In the cloud world, the attack surface for an application is much larger than in an on-premise deployment. Current commonly used languages provide limited support for security, with vulnerabilities such as Injection attacks (e.g., SQL injection, cross-site scripting, etc), and Leaks of sensitive data being the most representative vulnerabilities exploited in web applications over the past 5 years. Combined with the trend towards micro services, where services are language agnostic and hence are implemented by various languages at a time, we have a growing security problem that needs to be addressed now.
In this talk I give an overview of the problem, I’ll review some solutions that have practical applications, and we’ll embark on the first steps to develop a new language that addresses the lack of security concepts provided in today’s commonly used languages for web and cloud applications.
A programming language is a user interface to an abstract machine. Designing a new programming language for an existing abstract machine is an important and useful task (e.g. Scala on the JVM, F# on the CLR, etc.), but sometimes we want to design a new abstract machine, perhaps to cope with custom hardware, to provide a new approach to concurrency, or to provide new runtime guarantees to the source language. Let's talk about writing a small-step operational semantics and designing a runtime, using Pony (and a hypothetical extension to the Pony abstract machine) as an example.
...leveraging high-performance computing experience to program the next generation machine learning accelerators.
We will study the kinds of problems that system configuration languages (e.g., Puppet and Chef) are designed to solve, illustrate their strengths and weaknesses, and walk through the design and implementation of verification and program-repair tools for configuration languages.

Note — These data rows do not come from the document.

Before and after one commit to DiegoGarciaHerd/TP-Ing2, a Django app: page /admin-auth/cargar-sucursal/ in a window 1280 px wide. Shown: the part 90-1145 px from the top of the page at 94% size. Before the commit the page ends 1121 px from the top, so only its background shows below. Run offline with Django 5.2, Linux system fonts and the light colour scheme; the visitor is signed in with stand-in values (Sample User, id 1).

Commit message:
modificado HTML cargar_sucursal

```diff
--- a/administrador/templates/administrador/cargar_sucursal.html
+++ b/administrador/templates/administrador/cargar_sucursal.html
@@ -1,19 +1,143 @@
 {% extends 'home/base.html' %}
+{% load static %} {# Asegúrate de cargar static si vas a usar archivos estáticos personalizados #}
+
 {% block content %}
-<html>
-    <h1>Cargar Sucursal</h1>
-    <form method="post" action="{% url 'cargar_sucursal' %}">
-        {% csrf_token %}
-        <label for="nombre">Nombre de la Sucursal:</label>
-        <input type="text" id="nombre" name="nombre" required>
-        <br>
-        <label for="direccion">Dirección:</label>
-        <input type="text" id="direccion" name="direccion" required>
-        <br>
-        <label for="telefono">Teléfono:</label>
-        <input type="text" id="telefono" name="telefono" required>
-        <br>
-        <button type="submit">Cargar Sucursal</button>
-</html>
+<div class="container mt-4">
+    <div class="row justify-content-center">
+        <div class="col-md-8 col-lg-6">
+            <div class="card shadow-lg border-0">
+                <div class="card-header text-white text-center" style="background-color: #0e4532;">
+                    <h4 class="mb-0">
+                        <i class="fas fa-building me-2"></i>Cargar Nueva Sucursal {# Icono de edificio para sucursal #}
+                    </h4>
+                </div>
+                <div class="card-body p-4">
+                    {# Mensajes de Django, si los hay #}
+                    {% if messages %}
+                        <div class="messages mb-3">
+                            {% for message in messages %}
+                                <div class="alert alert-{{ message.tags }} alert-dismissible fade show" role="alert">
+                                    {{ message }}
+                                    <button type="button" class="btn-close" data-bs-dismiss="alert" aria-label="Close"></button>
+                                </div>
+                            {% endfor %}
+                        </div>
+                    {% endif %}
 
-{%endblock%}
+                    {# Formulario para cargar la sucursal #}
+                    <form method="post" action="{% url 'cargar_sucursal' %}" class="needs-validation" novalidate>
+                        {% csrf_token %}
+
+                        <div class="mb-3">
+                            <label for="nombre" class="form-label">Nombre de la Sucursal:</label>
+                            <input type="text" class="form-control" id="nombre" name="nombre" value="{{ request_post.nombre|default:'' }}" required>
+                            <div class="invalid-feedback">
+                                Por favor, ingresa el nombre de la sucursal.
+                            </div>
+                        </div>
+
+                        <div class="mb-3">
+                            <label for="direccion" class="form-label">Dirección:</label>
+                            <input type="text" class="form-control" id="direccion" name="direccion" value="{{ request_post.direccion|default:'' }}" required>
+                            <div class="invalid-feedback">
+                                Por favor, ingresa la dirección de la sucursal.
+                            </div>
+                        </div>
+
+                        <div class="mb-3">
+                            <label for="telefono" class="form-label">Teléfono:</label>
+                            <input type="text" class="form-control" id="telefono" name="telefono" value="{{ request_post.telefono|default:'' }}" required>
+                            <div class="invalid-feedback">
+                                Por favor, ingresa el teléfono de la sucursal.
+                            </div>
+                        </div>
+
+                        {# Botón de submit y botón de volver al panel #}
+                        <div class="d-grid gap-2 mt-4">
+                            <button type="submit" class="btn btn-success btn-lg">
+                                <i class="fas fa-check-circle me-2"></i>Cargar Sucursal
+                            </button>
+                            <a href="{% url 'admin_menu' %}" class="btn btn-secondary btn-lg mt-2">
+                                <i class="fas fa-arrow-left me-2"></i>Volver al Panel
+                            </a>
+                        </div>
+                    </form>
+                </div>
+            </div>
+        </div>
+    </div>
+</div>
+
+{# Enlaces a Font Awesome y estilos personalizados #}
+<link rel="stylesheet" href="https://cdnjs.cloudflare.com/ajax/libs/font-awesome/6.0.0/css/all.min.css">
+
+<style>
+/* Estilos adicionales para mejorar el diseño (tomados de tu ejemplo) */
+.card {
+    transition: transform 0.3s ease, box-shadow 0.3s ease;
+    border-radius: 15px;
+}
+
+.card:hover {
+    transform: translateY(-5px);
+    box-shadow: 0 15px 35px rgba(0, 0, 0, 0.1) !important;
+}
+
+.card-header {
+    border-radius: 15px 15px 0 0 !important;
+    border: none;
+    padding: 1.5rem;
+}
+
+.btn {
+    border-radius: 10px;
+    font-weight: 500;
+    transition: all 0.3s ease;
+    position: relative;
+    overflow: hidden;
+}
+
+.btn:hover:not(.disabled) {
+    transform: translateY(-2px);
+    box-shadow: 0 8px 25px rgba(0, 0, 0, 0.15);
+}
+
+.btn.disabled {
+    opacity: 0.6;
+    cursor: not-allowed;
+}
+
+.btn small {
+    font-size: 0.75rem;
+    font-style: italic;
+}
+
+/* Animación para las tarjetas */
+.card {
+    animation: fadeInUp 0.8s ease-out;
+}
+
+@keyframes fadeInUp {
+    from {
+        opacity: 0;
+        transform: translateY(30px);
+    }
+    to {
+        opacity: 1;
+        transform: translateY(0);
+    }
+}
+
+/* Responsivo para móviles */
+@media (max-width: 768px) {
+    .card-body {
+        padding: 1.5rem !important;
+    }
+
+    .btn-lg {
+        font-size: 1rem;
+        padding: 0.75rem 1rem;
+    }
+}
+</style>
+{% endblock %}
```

We will talk about how to mechanically distill a large, real-world configuration language into a simpler language that is amenable for analysis; we will discuss tradeoffs between accuracy and complexity in analysis design; and we will present how to turn our problem into queries for an SMT solver.
Many compiler textbooks and courses treat compilation as a "batch process", where the compiler takes in a bunch of input files, executes a suite of comiler passes, and ultimately produces object code as output. Increasingly, though, users expect integration with IDEs like VSCode, which requires a different structure. Moreover, many languages have recursive constructs where the correct processing order is difficult to determine statically. Nicholas will discuss some of the work the Rust team has been doing on restructuring the compiler to support incremental compilation and IDE integration.
I introduce the basic principles of concurrent garbage collection, including on-the-fly garbage collection, focusing on the correctness challenges for garbage collectors due to concurrent mutation by the application program. We will then discuss approaches to solving these problems, and characterize these solutions with respect to an abstract garbage collection algorithm in terms of invariants that preserve the safety of the algorithm. I then discuss a concrete garbage collection algorithm designed to operate efficiently on weak memory multicore hardware, and argue informally for its correctness. I then describe how we have been able to formally and mechanically verify the correctness of this algorithm for weak memory using the Isabelle proof assistant.
Static program analysis is the art of reasoning about the behavior of computer programs without actually running them. This is useful not only in optimizing compilers for producing efficient code but also for automatic error detection and other tools that can help programmers.
This lecture will present essential principles and algorithms for static program analysis, based on material from http://cs.au.dk/~amoeller/spa/. We take a constraint-based approach where suitable constraint systems conceptually divide analysis into a front-end that generates constraints from program code and a back-end that solves the constraints to produce the analysis results. If time permits, the lecture will be accompanied by theoretical exercises and by practical exercises based on a Scala implementation of the algorithms.
The approach to language and compiler design taken by industry can differ greatly from the state of the art documented in academic literature (or even open source). Runtime performance and reusability often take a back seat to scalability, affinity for tooling, and even product marketing. This difference in priorities can result in design or implementation decisions that feel counter-intuitive to the uninitiated, but are necessary for staying ahead of the steep adoption curves we often experience. After years of indoctrinating new hires in this different and scantly documented point of view, I'd like to open up a bit and maybe even open up some new lines of inquiry.
In this lecture I'll be enumerating the differences between the "theory" and "practice" of language development as I've experienced them in my years in industry. In doing so I'll be taking you on a tour of the entire stack - from VMs and back-end code generators, to type checkers, parsers, standard libraries, and IDEs - explaining how approaches may differ from what you'd expect, and how seemingly minor language design decisions can result in massive opportunity costs. Along the way I'll provide plenty of anecdotes about the pleasant surprises and regretable mistakes behind some of today's more popular developer tools, and outline where I think things are going in the decade to come.
DRAM’s dominance may be coming to an end, and sooner than you think. New memory technologies promise increased density, decreased cost and most importantly, an end to volatility, since they do not need power to maintain state. The consequences for the way we program — and on the design of programming languages — will be profound. In this presentation I’ll describe the opportunities and challenges that arise from Non-Volatile RAM, and the plethora of PhD-worthy problems that will need to be solved.